DEVELOPER LOSES APPEAL TO BUILD STUDENT ACCOMMODATION ON RED CROSS SITE, LENTON
As previously reported on this website, (Bramcote Developer Submits Plans for Student Accommodation on Former Red Cross Site on Gregory Street, Lenton) in September 2016 an application was submitted to Nottingham City Council for permission to redevelop the site at 31 Gregory Street (formerly the Red Cross headquarters) as 43 studio apartments and associated uses for students.
Nottingham City Council rejected the application (City Council Turns Down Application for Student Flats in Lenton). Subsequently, in August 2017, the developer lodged an appeal agaisnt this decision with the Planning Inspectorate.
On 19 October 2017 that appeal was rejected by the Planning Inspectorate.
The following comments made by the Planning Inspector are especially significant:

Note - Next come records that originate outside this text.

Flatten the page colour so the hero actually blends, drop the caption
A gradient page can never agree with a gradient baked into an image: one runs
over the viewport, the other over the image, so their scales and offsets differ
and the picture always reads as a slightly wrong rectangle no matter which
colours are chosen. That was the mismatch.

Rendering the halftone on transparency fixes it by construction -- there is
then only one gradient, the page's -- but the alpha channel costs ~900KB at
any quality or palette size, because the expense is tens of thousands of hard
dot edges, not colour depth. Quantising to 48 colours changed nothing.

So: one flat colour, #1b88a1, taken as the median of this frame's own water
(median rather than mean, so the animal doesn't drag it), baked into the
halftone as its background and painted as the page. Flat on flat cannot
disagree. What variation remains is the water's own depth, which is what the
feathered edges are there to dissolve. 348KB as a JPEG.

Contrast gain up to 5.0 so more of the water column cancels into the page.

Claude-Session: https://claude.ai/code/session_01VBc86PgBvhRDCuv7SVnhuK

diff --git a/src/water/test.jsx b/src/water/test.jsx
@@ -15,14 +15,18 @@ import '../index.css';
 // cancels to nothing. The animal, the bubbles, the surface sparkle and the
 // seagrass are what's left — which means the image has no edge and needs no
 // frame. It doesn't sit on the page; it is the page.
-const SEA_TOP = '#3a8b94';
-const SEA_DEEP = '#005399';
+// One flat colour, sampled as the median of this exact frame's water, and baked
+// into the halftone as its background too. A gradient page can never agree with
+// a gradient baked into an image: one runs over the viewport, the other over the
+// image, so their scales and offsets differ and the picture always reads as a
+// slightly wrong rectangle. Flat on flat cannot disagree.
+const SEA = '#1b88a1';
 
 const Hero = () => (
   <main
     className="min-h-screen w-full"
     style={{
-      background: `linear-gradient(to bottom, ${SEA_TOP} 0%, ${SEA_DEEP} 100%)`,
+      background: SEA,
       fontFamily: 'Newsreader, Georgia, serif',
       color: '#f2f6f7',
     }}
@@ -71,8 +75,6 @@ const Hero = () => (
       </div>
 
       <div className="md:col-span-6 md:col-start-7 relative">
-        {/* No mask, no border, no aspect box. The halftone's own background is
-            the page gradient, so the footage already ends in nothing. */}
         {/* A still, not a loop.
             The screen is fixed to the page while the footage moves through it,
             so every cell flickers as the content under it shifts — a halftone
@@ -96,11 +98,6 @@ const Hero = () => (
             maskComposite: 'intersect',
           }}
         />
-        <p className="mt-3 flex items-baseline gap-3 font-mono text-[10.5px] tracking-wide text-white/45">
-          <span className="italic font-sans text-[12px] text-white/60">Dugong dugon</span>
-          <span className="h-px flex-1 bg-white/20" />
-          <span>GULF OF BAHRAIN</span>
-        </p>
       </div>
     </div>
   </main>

Para.13: The proposed development would help address demand for student accommodation near to Nottingham University Park campus and the Queens Medical Centre. Indeed paragraph 50 of the Framework [NPPF], among other matters, advises that local planning authorities should identify the size, type, tenure and range of housing that is required in particular locations, reflecting local demand. However, read as a whole, it is clear from paragraph 50 that local demand should not be interpreted solely as open market demand from one section of the community. In order to determine the right mix of housing demographic trends and the needs of other groups within the community need to be taken into account. Policy 8 of the ACS [Greater Nottingham Aligned Core Strategies] in emphasising the need for family housing and the development plan’s approach to student housing are examples of this. I therefore find that the presence of market demand for the proposed housing does not demonstrate that the proposal would not adversely affect community balance.
Para. 14: Further increasing student households in the area would exacerbate the high percentage of this type of household that consists of short term residents from one age group who often do not see themselves as part of the existing local community. In my judgement, this would harm the social mix and fabric of the area.
Para. 20: Taking all these matters into account, I therefore conclude that the proposed scheme, by further increasing student households in the area, would exacerbate the high percentage of such households and cause material harm to the social mix and fabric of the area. It would therefore prejudice the creation and maintenance of a balanced community contrary to policies ST1 and H6 of the Local Plan, policy 8 of the ACS, the SPD and paragraph 50 of the Framework. ...
The full Appeal Decision (APP/Q3060/W/17/3177036) can be downloaded here:
NOTE: Para.50 of the National Planning Policy Framework states:
To deliver a wide choice of high quality homes, widen opportunities for home ownership and create sustainable, inclusive and mixed communities, local planning authorities should:
● plan for a mix of housing based on current and future demographic trends, market trends and the needs of different groups in the community (such as, but not limited to, families with children, older people, people with disabilities, service families and people wishing to build their own homes);
● identify the size, type, tenure and range of housing that is required in particular locations, reflecting local demand ...